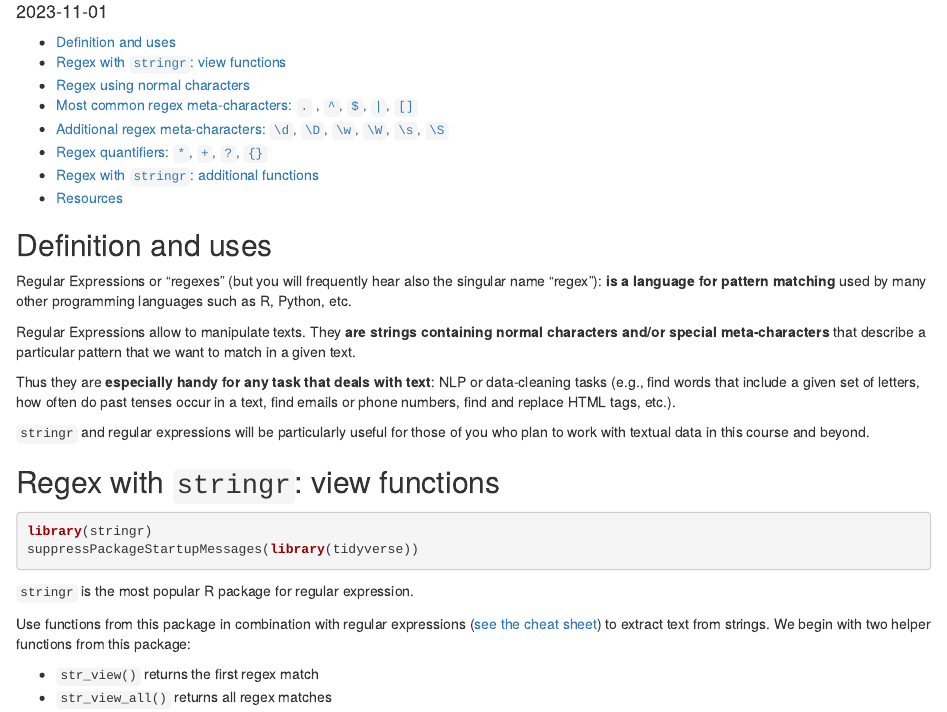
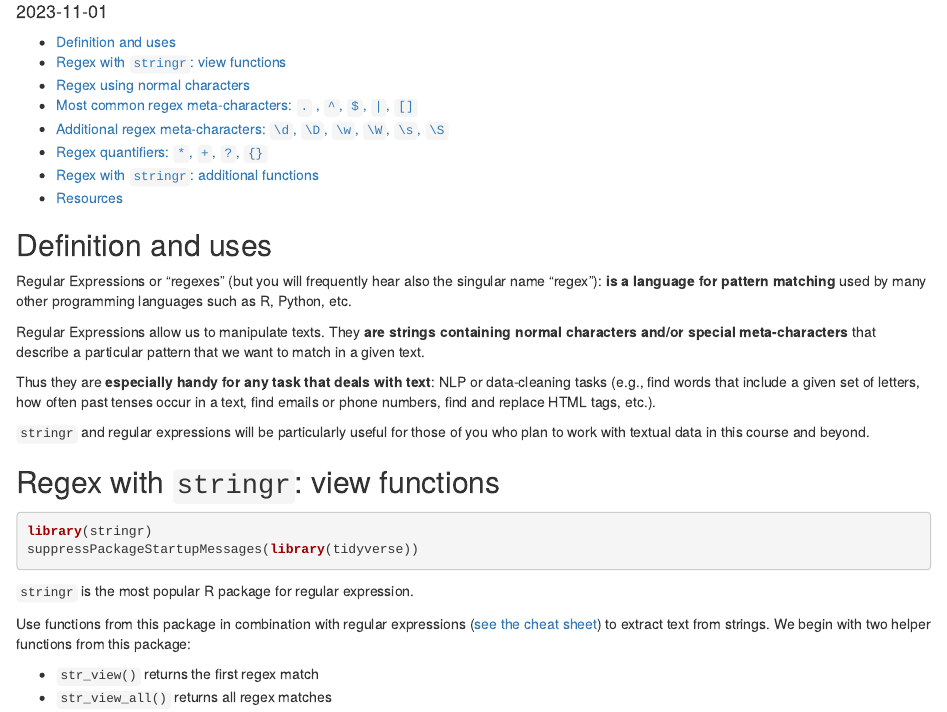
Before and after one commit to css-materials/regular-expr, an R Markdown document (regex-tutorial-class.Rmd): the page in a window 1100 px wide, from 70 px down. Rendered offline with R 4.5, knitr and Pandoc, with nearby package versions.

Commit message:
fix typo

```diff
--- a/regex-tutorial-class.Rmd
+++ b/regex-tutorial-class.Rmd
@@ -10,9 +10,9 @@ output:
 
 Regular Expressions or "regexes" (but you will frequently hear also the singular name "regex"): **is a language for pattern matching** used by many other programming languages such as R, Python, etc.
 
-Regular Expressions allow to manipulate texts. They **are strings containing normal characters and/or special meta-characters** that describe a particular pattern that we want to match in a given text.
+Regular Expressions allow us to manipulate texts. They **are strings containing normal characters and/or special meta-characters** that describe a particular pattern that we want to match in a given text.
 
-Thus they are **especially handy for any task that deals with text**: NLP or data-cleaning tasks (e.g., find words that include a given set of letters, how often do past tenses occur in a text, find emails or phone numbers, find and replace HTML tags, etc.).
+Thus they are **especially handy for any task that deals with text**: NLP or data-cleaning tasks (e.g., find words that include a given set of letters, how often past tenses occur in a text, find emails or phone numbers, find and replace HTML tags, etc.).
 
 `stringr` and regular expressions will be particularly useful for those of you who plan to work with textual data in this course and beyond.
 
```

________________________

What is the number of lines in the entries above that include the word "data"? Answer with that number alone.

__Expected answer__
3